Tuesday, December 27, 2005

Howard Zinn

The modern discipline of history too often is a form of forgetting just to the extent that a false objectivity is used to occlude whose story is being told and to what purpose. If we are tell our stories truthfully and, more importantly, live acknowledging the violence that comes with the gifts of our past, we can do so only if we have the skill to be forgiven. 'Penance' names the search for the skills through which we avoid the false stories that would justify the violence of the past, which cannot help but ensure an even more violent present and future... For a wonderful counterhistory of America [read] Howard Zinn. - Stanley Hauerwas, Performing the Faith, pgs. 20-21.


Howard Zinn Online

Wikipedia (lots of great links!)

TCR Musings
DN: Readings from Howard Zinn's People's History of the United States (Over a Million Copies Sold)

Hard readings From Howard Zinn's "Voices of a People's History of the United States". The hard indictments contained here are, I believe, necessary for spiritual growth and justice toward the future. While it does not tell the whole story, what it tells is true enough. And it breaks our hearts. For no human beings are chattel to be pushed, killed and dominated. Some things that have been done in Christ's name are, as Christians we must admit to ourselves, and as John Paul II taught, shameful in the extreme, and we, like others, must acknowledge our mistakes so that all of us can become more, not less, like the biblical revelation of Jesus, the meek Peacemaker and revelation of the One God, who so loves especially the poor. We cannot allow what rulers, generals and soldiers, and even some religious, have made of Jesus through a partial, prejudiced, history, but, with the Church, seek out His Face afresh in every generation.

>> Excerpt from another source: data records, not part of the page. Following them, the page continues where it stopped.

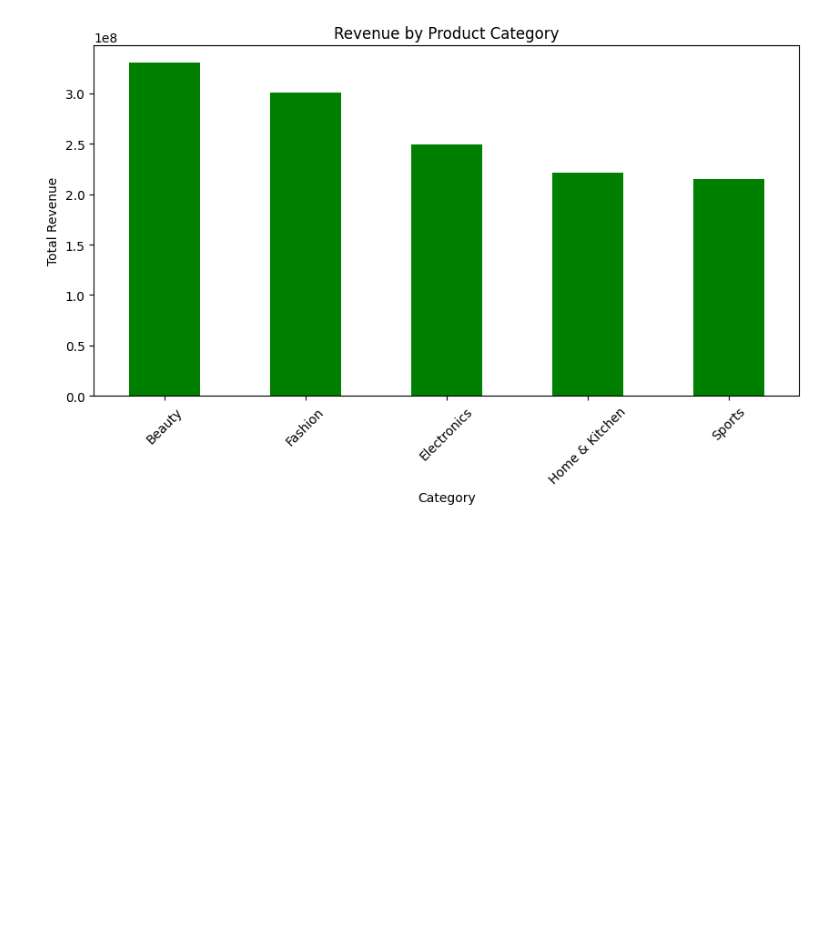
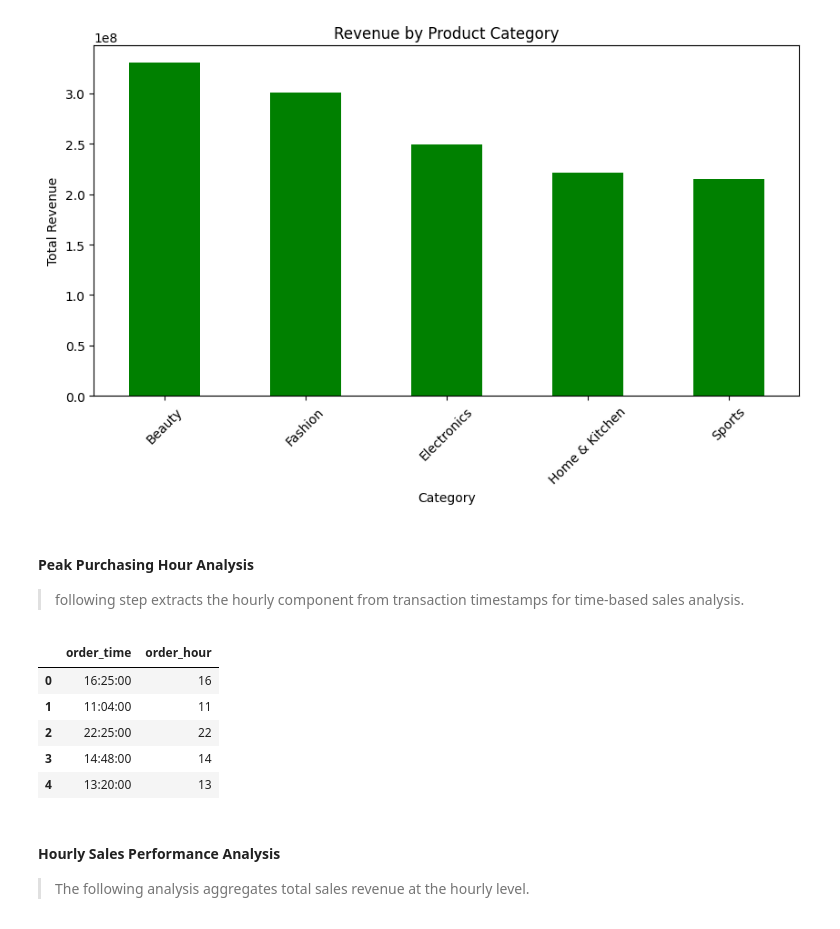
Before and after one commit to utkarshdhangar5/retail-sales-inventory-analytics, a Jupyter notebook: notebooks/ExploratoryDataAnalysis.ipynb, the cells around one changed output. Saved outputs shown, nothing was run; the diff lists cells and outputs as text; code cells hidden in the pictures; blank space fills up the shorter version.

```diff
--- a/notebooks/ExploratoryDataAnalysis.ipynb
+++ b/notebooks/ExploratoryDataAnalysis.ipynb
@@ -536,3 +536,23 @@ plt.xticks(rotation=45)
 plt.show()
 # %% [output]
 [figure]
+# %% [markdown]
+#### Peak Purchasing Hour Analysis
+> following step extracts the hourly component from transaction timestamps for time-based sales analysis.
+# %%
+fact_orders['order_hour'] = pd.to_datetime(
+    fact_orders['order_time'],
+    format='%H:%M:%S'
+).dt.hour
+
+fact_orders[['order_time', 'order_hour']].head()
+# %% [output]
+|  | order_time | order_hour |
+| 0 | 16:25:00 | 16 |
+| 1 | 11:04:00 | 11 |
+| 2 | 22:25:00 | 22 |
+| 3 | 14:48:00 | 14 |
+| 4 | 13:20:00 | 13 |
+# %% [markdown]
+#### Hourly Sales Performance Analysis
+> The following analysis aggregates total sales revenue at the hourly level.
```
Also changed, not shown: parts of 4 cells of this notebook.
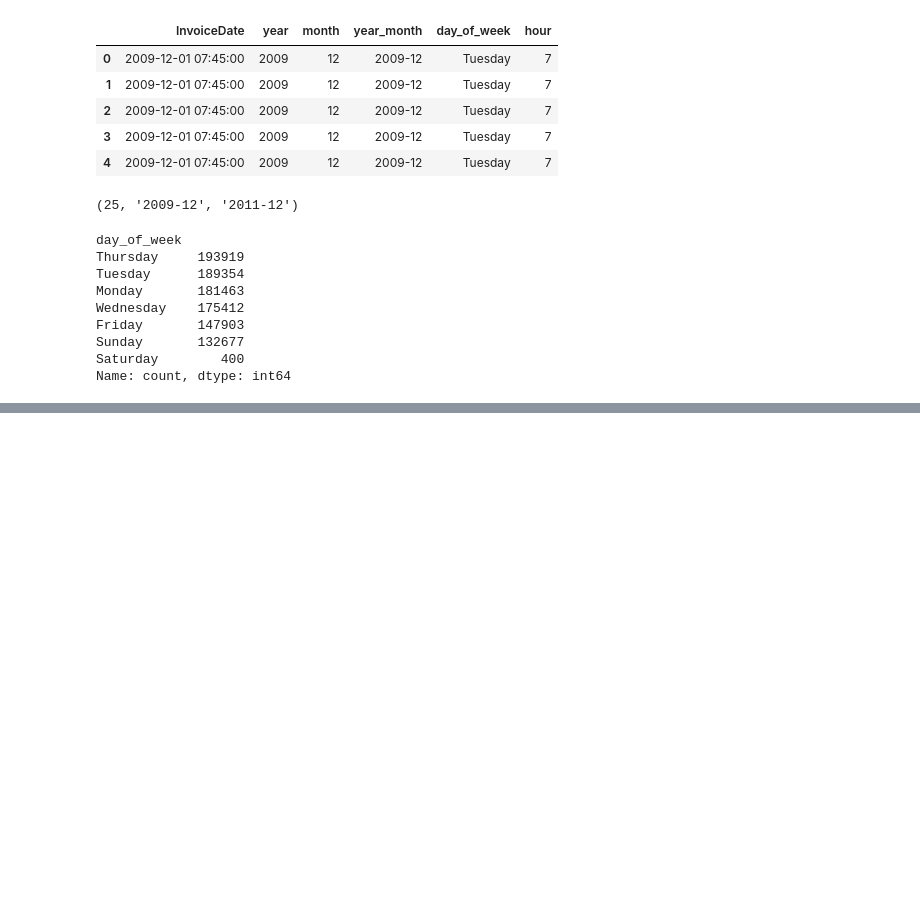
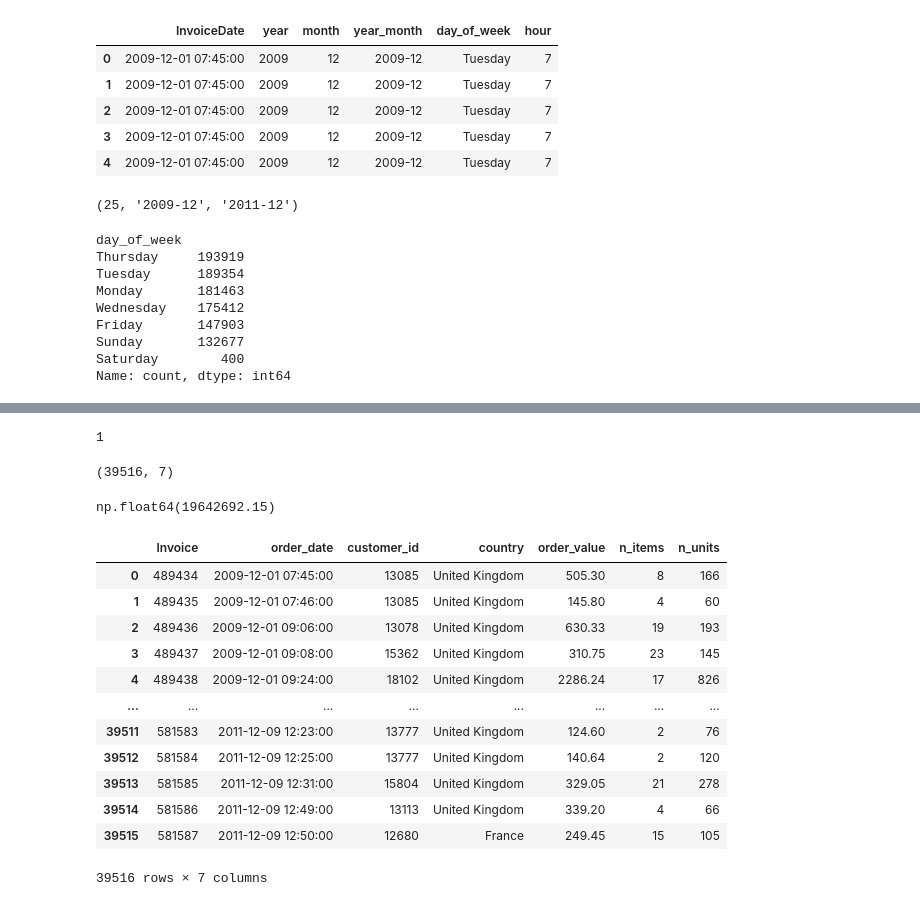
Before and after one commit to pranavsingla1207-byte/retailpulse, a Jupyter notebook: notebooks/02_feature_engineering.ipynb, the cells around one changed output, grey strips where cells are left out. Drawn from its saved outputs; the diff is of its cells as text; code cells hidden in the pictures; blank space fills up the shorter version.

Commit message:
Add order-level and customer-level tables

```diff
--- a/notebooks/02_feature_engineering.ipynb
+++ b/notebooks/02_feature_engineering.ipynb
@@ -101,0 +126,39 @@ Name: count, dtype: int64
+# %%
+df.groupby("Invoice")["is_cancelled"].nunique().max()
+# %% [output]
+1
+# %%
+sales = df[~df["is_cancelled"]]
+
+orders = sales.groupby("Invoice").agg(
+    order_date=("InvoiceDate", "min"),
+    customer_id=("Customer ID", "first"),
+    country=("Country", "first"),
+    order_value=("Revenue", "sum"),
+    n_items=("StockCode", "nunique"),
+    n_units=("Quantity", "sum"),
+).reset_index()
+
+orders.shape
+# %% [output]
+(39516, 7)
+# %%
+orders["order_value"].sum().round(2)
+# %% [output]
+np.float64(19642692.15)
+# %%
+orders
+# %% [output]
+|  | Invoice | order_date | customer_id | country | order_value | n_items | n_units |
+| 0 | 489434 | 2009-12-01 07:45:00 | 13085 | United Kingdom | 505.30 | 8 | 166 |
+| 1 | 489435 | 2009-12-01 07:46:00 | 13085 | United Kingdom | 145.80 | 4 | 60 |
+| 2 | 489436 | 2009-12-01 09:06:00 | 13078 | United Kingdom | 630.33 | 19 | 193 |
+| 3 | 489437 | 2009-12-01 09:08:00 | 15362 | United Kingdom | 310.75 | 23 | 145 |
+| 4 | 489438 | 2009-12-01 09:24:00 | 18102 | United Kingdom | 2286.24 | 17 | 826 |
+| ... | ... | ... | ... | ... | ... | ... | ... |
+| 39511 | 581583 | 2011-12-09 12:23:00 | 13777 | United Kingdom | 124.60 | 2 | 76 |
+| 39512 | 581584 | 2011-12-09 12:25:00 | 13777 | United Kingdom | 140.64 | 2 | 120 |
+| 39513 | 581585 | 2011-12-09 12:31:00 | 15804 | United Kingdom | 329.05 | 21 | 278 |
+| 39514 | 581586 | 2011-12-09 12:49:00 | 13113 | United Kingdom | 339.20 | 4 | 66 |
+| 39515 | 581587 | 2011-12-09 12:50:00 | 12680 | France | 249.45 | 15 | 105 |
+39516 rows × 7 columns
```
Also changed, not shown: parts of 9 cells of this notebook.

Whether it is the Christian Spaniards and others, the American Founding Fathers, who each committed enormous crimes and slavery in ages past in the New World, or the Aztecs who indulged human sacrifice, Jews who imposed usury on the poor and who participated in the "success" of the slave trade, American native peoples who often warred with one another ruthlessly, or modern terrorists who violate the Koran in waging Jihad against innocent civilians in the name of Allah, it is time to admit the past with a view to changing and transcending it. It is a redemptive pain involved in remembering, in aiming for what John Paul II called the "purification of memory"...Now, the readings....


Fred said...

I tried to read a People's History years ago. I doubt that Marxism is the clearest route to a purification of memory.

Fr. D.L. Jones said...

I have it now. I'll let you know what I think. Obviously he must be read with a grain of salt, as any historian should be.

Is he is full-blown "Marxist" though? A civil rights/social justice activist yes, a well-known progressive yes of course, but a "Marxist"? Even if he is, there is a lot truth (hidden wounds as Wendell Berry would say) which he clearly documents. In this way what Stanley Hauerwas and Stephen Hand say is very relevant.

Fred said...

I'll certainly be interested to hear your take on it.

Eric Lee said...

I think that Zinn's alternate history is very, very helpful and should make us repent for what we have done. Any of his Marxism, real or not, should indeed be taken with a grain of salt. Marxism, as John Milbank points out in his Theology & Social Theory, is only really good for criticizing capitalism. After that, it's actually based upon the same false assumptions as capitalism, which is why we need the Church and it's proclamation of the Divine Economy as the alternative.

David, you should add this post to my BookGarden.org site as an entry for Stanley's book! :)



ps. shameless self-plug, I know, sorry! :P